**Task:**
Give only the number of lines in the following entries where "ipynb" appears.

Start of Exercise data

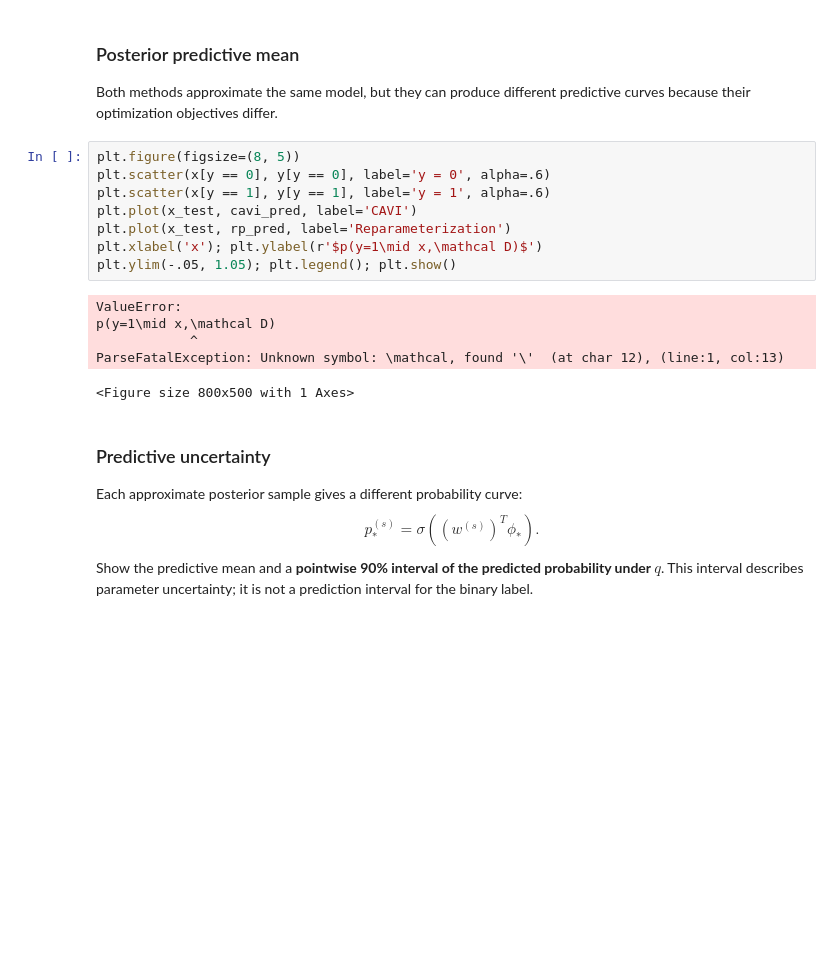
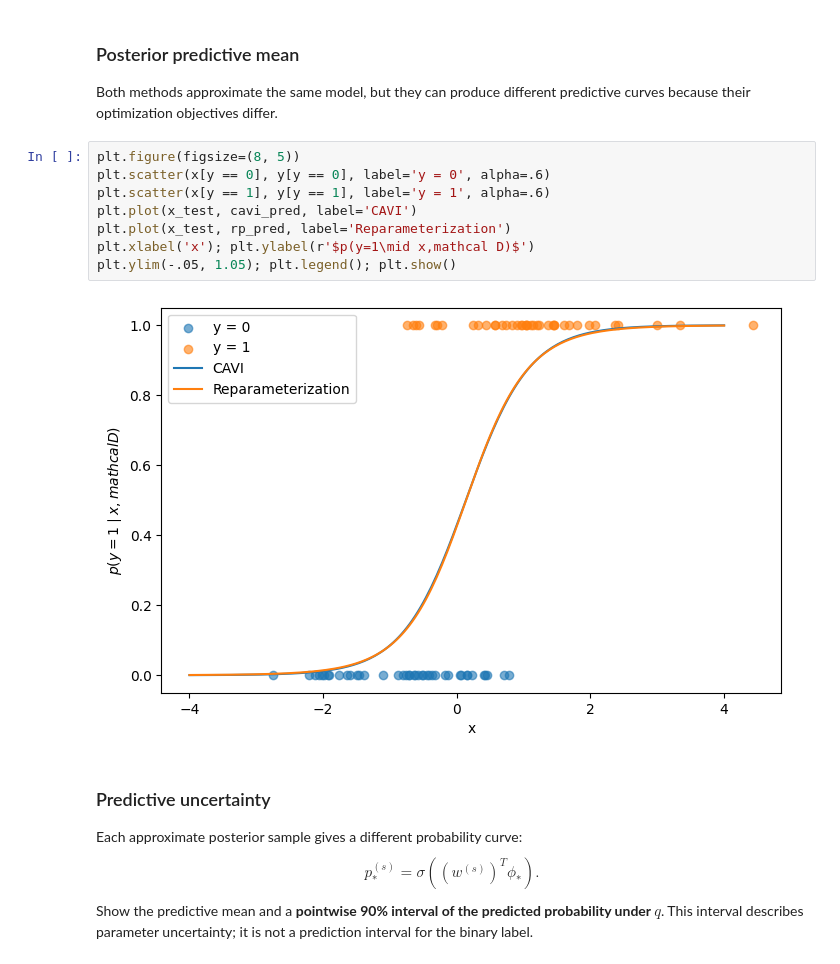
Before and after one commit to becre2021/jbnu-ml-26, a Jupyter notebook: week9_bayesian_logistic_vi.ipynb.ipynb, the cells around one changed output. Cells and saved outputs as stored; diff of their text form; blank space fills up the shorter version.

```diff
--- a/week9_bayesian_logistic_vi.ipynb.ipynb
+++ b/week9_bayesian_logistic_vi.ipynb.ipynb
@@ -319,17 +319,13 @@ Both methods approximate the same model, but they can produce different predicti
 # %%
 plt.figure(figsize=(8, 5))
 plt.scatter(x[y == 0], y[y == 0], label='y = 0', alpha=.6)
 plt.scatter(x[y == 1], y[y == 1], label='y = 1', alpha=.6)
 plt.plot(x_test, cavi_pred, label='CAVI')
 plt.plot(x_test, rp_pred, label='Reparameterization')
-plt.xlabel('x'); plt.ylabel(r'$p(y=1\mid x,\mathcal D)$')
+plt.xlabel('x'); plt.ylabel(r'$p(y=1\mid x,mathcal D)$')
 plt.ylim(-.05, 1.05); plt.legend(); plt.show()
 # %% [output]
-ValueError:
-p(y=1\mid x,\mathcal D)
-            ^
-ParseFatalException: Unknown symbol: \mathcal, found '\'  (at char 12), (line:1, col:13)
-<Figure size 800x500 with 1 Axes>
+[figure, added]
 # %% [markdown]
 ### Predictive uncertainty
 
```
Also changed, not shown: 2 other files.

End of Exercise data

**Reply:**
3